understand it. This leaves us still more ignorant of AIDS, and how it is
contracted. We find homosexuality accepted only when it is presented as
the macabre, as comic relief in our increasingly mindless and slapstick
theatre. We ignore the facts before us which say repeatedly, AIDS is no
longer a homosexual disease. It has struck and is striking daily; school
girls and heterosexual men, married women and infants. We are afflicted
with hypocrisy and overwhelmingly lacking in humanity to people dying of
AIDS or those diagnosed as HIV positive.
bishops who sit on the French episcopate’s social commission, who have
bravely risked going on a collision course with Rome, represent a growing
number of the clergy that recognise that if it is to continue to act as a
propagator of humanitarian values (at least one hopes that is its aim) it
has to keep in touch with the changing needs of the times.
I believe (or perhaps I have to) that the bishops of France are a
symptom of a movement that has begun worldwide. In the midst of the false
piety, pomp and threat of brimstone and hellfire, a cadre of religious
leaders from all religions have emerged. I have seen them coming from
every denomination here in Trinidad. They are our new hope.
in the Vatican, the seat of tradition and dogma, there is hope. The French
scientist who discovered the AIDS virus, Professor Luc Montagnier, gave a
talk at the Vatican two years ago because he was concerned about the
negative attitude of the religious authorities to the use of condoms as a
means of AIDS prevention. He was warmly applauded. Naturally he was
subsequently learned that the audience consisted of representatives of
religious congregations working on the ground. I then realised the
applause meant that I had said out loud what many of them thought
themselves but could not expose.”
while I was writing this I met Father Kevin (who I had known as a teenager
in Tobago) at a wedding. I quizzed him between speeches and dessert. I
instantly felt that he was a man who even the staunchest atheist could not
help but respect. What do you feel about the French Bishops? He replies,
“I believe that the highest ideals should be held up to everyone, in
restraint, in sex, in the sanctity of marriage.” But I persisted, what
if these ideals didn’t touch people - weren’t made relevant.
“Then,” he said, “they will have to use condoms to protect
themselves from AIDS,” adding, “but remember, above all I believe in
restraint.” Thus he serves his God and man.
emboldened by his mild manner and intelligent eyes, I asked him, “Do you
think the church has failed young people. He replied, “The institution
is made up of people who are not perfect, who fail from time to time. The
solution lies in working with, and understanding the people in your
parish.” And we leave him doing just that.
would be naive to end this by saying the common fund of humanity runs deep
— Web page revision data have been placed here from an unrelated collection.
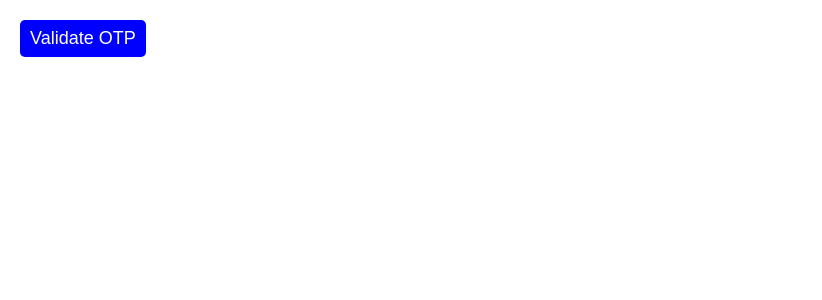
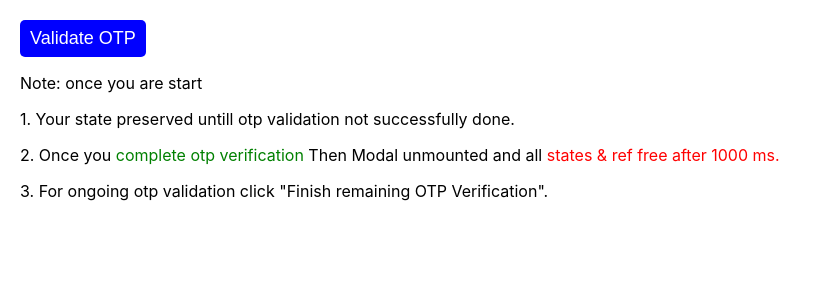
Before and after one commit to jaikrishnaverma-cedcoss/otp_verification_test, a React (Create React App) app: page / in a window 1280 px wide. Shown: the top 300 px of the page, without its empty margins (0-822 px from the left). Built offline with nearby package versions, Linux system fonts and the light colour scheme.

Commit message:
third commit

```diff
--- a/src/App.css
+++ b/src/App.css
@@ -8,6 +8,7 @@
     padding: 20px;
 }
 
+/* basic button structure */
 .btn {
     padding: 8px 10px;
     font-size: 18px;
@@ -15,11 +16,13 @@
     border: none;
 }
 
+/* primary button color */
 .btn-primary {
     background-color: blue;
     color: white;
 }
 
+/* modal plane*/
 .modal {
     background-color: rgba(0, 0, 0, 0.507);
     position: absolute;
@@ -31,6 +34,7 @@
     justify-content: center;
 }
 
+/* pop-up card under modal */
 .modal-card {
     border-radius: 5px;
     background-color: white;
@@ -38,6 +42,7 @@
     min-width: 400px;
 }
 
+/* heading of modal */
 .modal-card .heading {
     display: flex;
     align-items: center;
--- a/src/App.tsx
+++ b/src/App.tsx
@@ -7,6 +7,11 @@ function App() {
     <>
       <div className="container">
         <Register />
+        <p>Note: once you are start</p>
+        <p>1. Your state preserved untill otp validation not successfully done.</p>
+        <p>2. Once you <span className="msg-alert-input-success">complete otp verification</span> Then Modal unmounted and all <span className="msg-alert-input-danger">states & ref free after 1000 ms.</span></p>
+        <p>3. For ongoing otp validation click "Finish remaining OTP Verification".</p>
+        {/* <p>4. </p> */}
       </div>
     </>
   );
--- a/src/Components/OtpLayout.tsx
+++ b/src/Components/OtpLayout.tsx
@@ -12,7 +12,7 @@ const initialInput:typeInitialInput = {
 export const OtpLayout = ({open, GenerateOtp, currentOtp, closeModal}: MyOtpLayoutProps) => {
   const successClass = "alert-input-success";
   const errorClass = "alert-input-danger";
-  const [state, setState] = useState({counter: 5, msg: "", loader:false });
+  const [state, setState] = useState({counter: 5, msg: "", loader:false ,modal:true});
   const [timer, setTimer] = useState<number>(60);
   const [inputs, setInputs] = useState<typeInitialInput>({...initialInput});
   const digit1 = useRef<HTMLInputElement>(null);
@@ -154,10 +154,13 @@ export const OtpLayout = ({open, GenerateOtp, currentOtp, closeModal}: MyOtpLayo
     }
     setInputs({ ...inputs });
   };
+  if(!state.modal){
+    return <button className="btn" onClick={() => setState({...state,modal:true})}>Finish remaining OTP verification</button>
+  }
 
 return (
     <>
-      <div className={`container modal ${open ? "" : "modal-hidden"}`}>
+      <div className={`container modal ${state.modal ? "" : "modal-hidden"}`}>
 
             <div className="modal-card">
             <div className="heading">
@@ -165,7 +168,7 @@ return (
                 Verify Email Address{" "}
                 <span style={{ margin: "0px 10px" }}>({currentOtp})</span>
               </p>
-              <button className="btn" onClick={() => closeModal(false)}>
+              <button className="btn" onClick={() => setState({...state,modal:false})}>
                 X
               </button>
             </div>
```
and we should trust it. The real proof of this lies in homes and hospitals
around this country. And if people afflicted with AIDS - homosexual and
heterosexual men, women and children, are dying alone, “afraid and
hurt,” then know that the next time you look at a scandalised person, or
someone who pretends AIDS doesn’t exist or is the fault of homosexuals,
you are staring hypocrisy in the face.